**** GIVEN ENTRIES ****
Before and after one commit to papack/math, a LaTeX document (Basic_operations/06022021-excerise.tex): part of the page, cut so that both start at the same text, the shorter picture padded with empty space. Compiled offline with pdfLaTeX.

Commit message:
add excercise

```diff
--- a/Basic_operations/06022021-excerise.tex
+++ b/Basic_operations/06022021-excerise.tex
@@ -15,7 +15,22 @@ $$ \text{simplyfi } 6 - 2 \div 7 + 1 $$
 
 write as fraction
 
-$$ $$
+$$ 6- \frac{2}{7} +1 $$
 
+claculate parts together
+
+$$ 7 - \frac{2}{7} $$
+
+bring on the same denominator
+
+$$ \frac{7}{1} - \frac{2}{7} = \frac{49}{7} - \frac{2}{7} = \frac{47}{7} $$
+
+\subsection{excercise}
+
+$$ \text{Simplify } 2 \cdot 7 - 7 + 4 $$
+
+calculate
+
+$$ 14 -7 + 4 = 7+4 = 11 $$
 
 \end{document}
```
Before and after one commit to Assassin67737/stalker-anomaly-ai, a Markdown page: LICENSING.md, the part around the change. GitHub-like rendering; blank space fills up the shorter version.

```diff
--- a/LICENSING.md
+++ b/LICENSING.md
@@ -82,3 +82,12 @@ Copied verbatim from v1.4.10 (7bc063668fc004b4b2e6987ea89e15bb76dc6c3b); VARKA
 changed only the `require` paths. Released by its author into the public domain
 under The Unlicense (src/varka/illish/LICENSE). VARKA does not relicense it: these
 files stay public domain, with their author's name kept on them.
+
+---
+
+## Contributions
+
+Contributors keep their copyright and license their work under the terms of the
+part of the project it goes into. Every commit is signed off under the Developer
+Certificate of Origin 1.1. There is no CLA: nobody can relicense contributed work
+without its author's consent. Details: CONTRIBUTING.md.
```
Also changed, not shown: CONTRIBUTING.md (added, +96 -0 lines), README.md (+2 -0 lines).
****
THE TASK - Return all of the above records exactly, leaving no line out.

ANSWER FOR THIS EXERCISE -
Before and after one commit to papack/math, a LaTeX document (Basic_operations/06022021-excerise.tex): part of the page, cut so that both start at the same text, the shorter picture padded with empty space. Compiled offline with pdfLaTeX.

Commit message:
add excercise

```diff
--- a/Basic_operations/06022021-excerise.tex
+++ b/Basic_operations/06022021-excerise.tex
@@ -15,7 +15,22 @@ $$ \text{simplyfi } 6 - 2 \div 7 + 1 $$
 
 write as fraction
 
-$$ $$
+$$ 6- \frac{2}{7} +1 $$
 
+claculate parts together
+
+$$ 7 - \frac{2}{7} $$
+
+bring on the same denominator
+
+$$ \frac{7}{1} - \frac{2}{7} = \frac{49}{7} - \frac{2}{7} = \frac{47}{7} $$
+
+\subsection{excercise}
+
+$$ \text{Simplify } 2 \cdot 7 - 7 + 4 $$
+
+calculate
+
+$$ 14 -7 + 4 = 7+4 = 11 $$
 
 \end{document}
```
Before and after one commit to Assassin67737/stalker-anomaly-ai, a Markdown page: LICENSING.md, the part around the change. GitHub-like rendering; blank space fills up the shorter version.

```diff
--- a/LICENSING.md
+++ b/LICENSING.md
@@ -82,3 +82,12 @@ Copied verbatim from v1.4.10 (7bc063668fc004b4b2e6987ea89e15bb76dc6c3b); VARKA
 changed only the `require` paths. Released by its author into the public domain
 under The Unlicense (src/varka/illish/LICENSE). VARKA does not relicense it: these
 files stay public domain, with their author's name kept on them.
+
+---
+
+## Contributions
+
+Contributors keep their copyright and license their work under the terms of the
+part of the project it goes into. Every commit is signed off under the Developer
+Certificate of Origin 1.1. There is no CLA: nobody can relicense contributed work
+without its author's consent. Details: CONTRIBUTING.md.
```
Also changed, not shown: CONTRIBUTING.md (added, +96 -0 lines), README.md (+2 -0 lines).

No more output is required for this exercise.